Workers are now in a position to negotiate for more money because of a tight labor market, but most people aren't, a new survey says — and as a result, they likely are earning less than they could.


Many folks are afraid to ask for more, and women may be even more reluctant to ask than men.

"People tend to think it's hard to do," said Trisha Plovie, regional vice president of human resource consulting firm Robert Half in Troy, Mich. "It can be uncomfortable to negotiate in an interview situation and some people may be fearful that by negotiating, the company may decide not to make them an offer."

But, Plovie said, right now, the labor market is tight, which means that employees have the leverage to find jobs, earn more and it's less likely that they will be passed over — or told no — than it was just a few years ago.

"Candidates are really in the driver's seat," Plovie said.

In December, the latest month the data are available, the national unemployment rate was 4.1 percent.

The survey by Robert Half asked 2,700 people whether they negotiated their salary and broke down the results into 27 metro areas.

The top metro area, as you might expect for negotiations, was New York, with 55 percent of professionals negotiating their salary; the city at the bottom was Indianapolis at 24 percent. Cities in the middle were Pittsburgh, Chicago, Cleveland, Cincinnati and Minneapolis, with 48 percent, 41 percent, 36 percent, 35 percent and 26 percent of professionals negotiating pay, respectively.

The overall survey results also suggested that gender and age affects who negotiates.
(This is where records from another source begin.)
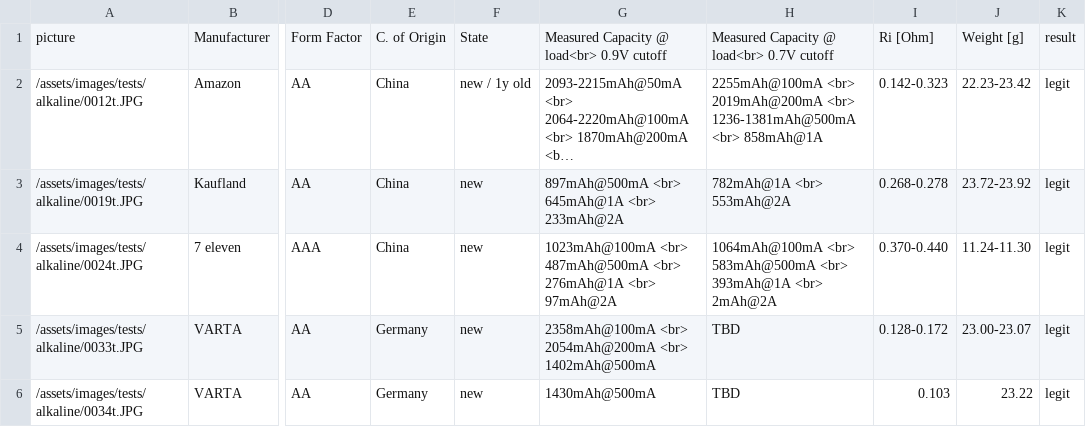
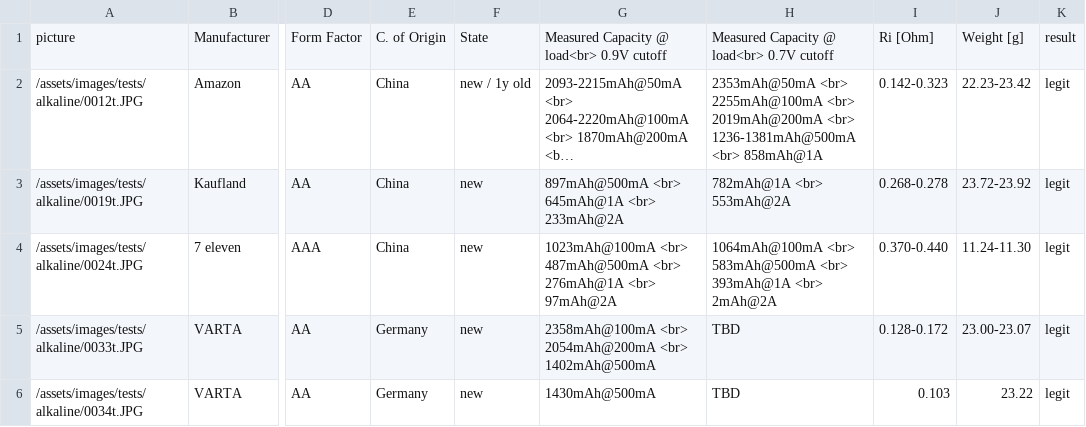
Before and after one commit to markste-in/battery-test, a CSV file: _data/alkaline.csv, drawn as a sheet; only a part is shown, gaps mark what is left out; long unchanged cells end in …; the diff names each change by its address in the sheet, - before the commit and + after, or states it on an @@ line.

Commit message:
new results

```diff
--- a/_data/alkaline.csv
+++ b/_data/alkaline.csv
-H2: 2255mAh@100mA <br>…
+H2: 2353mAh@50mA <br> 2255mAh@100mA <br>…
```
Of professionals who did negotiate for more money, 46 percent of them were men, compared with 34 percent of women; and younger workers, the so-called millennial generation who are between 18 and 34, were more likely to negotiate than older generations of workers.

Plovie said that younger workers, especially those graduating college, are entering "super hot employment markets." They likely feel confident because they are out of school and may be working with a recruiter who can help them negotiate — or negotiate for them.

Chanel Hampton, the founder and president of Strategic Community Partners in Detroit, said unlike their parents or grandparents, millennials don't plan or expect to stay at one company their whole careers, so they want to get as much pay as early as they can.

"For many people, it boils down to confidence," Hampton said. "A lot of people don't realize negotiating is an option."

Ursula Adams — a leadership consultant and owner of the SheHive, a women's development center in Ferndale — said that in more than 25 years of working in human resources at the United Way and Compuware, she never negotiated her salary and now regrets it.

"I think how much more I could have done," she said. "The work I did was worth more."

Her advice: "Be OK with the uncomfortable conversation and be OK with what could potentially be an uncomfortable result. It's much easier now that you can ask what you are worth because of the job market. There are other jobs to be had and its easier to start your own thing now."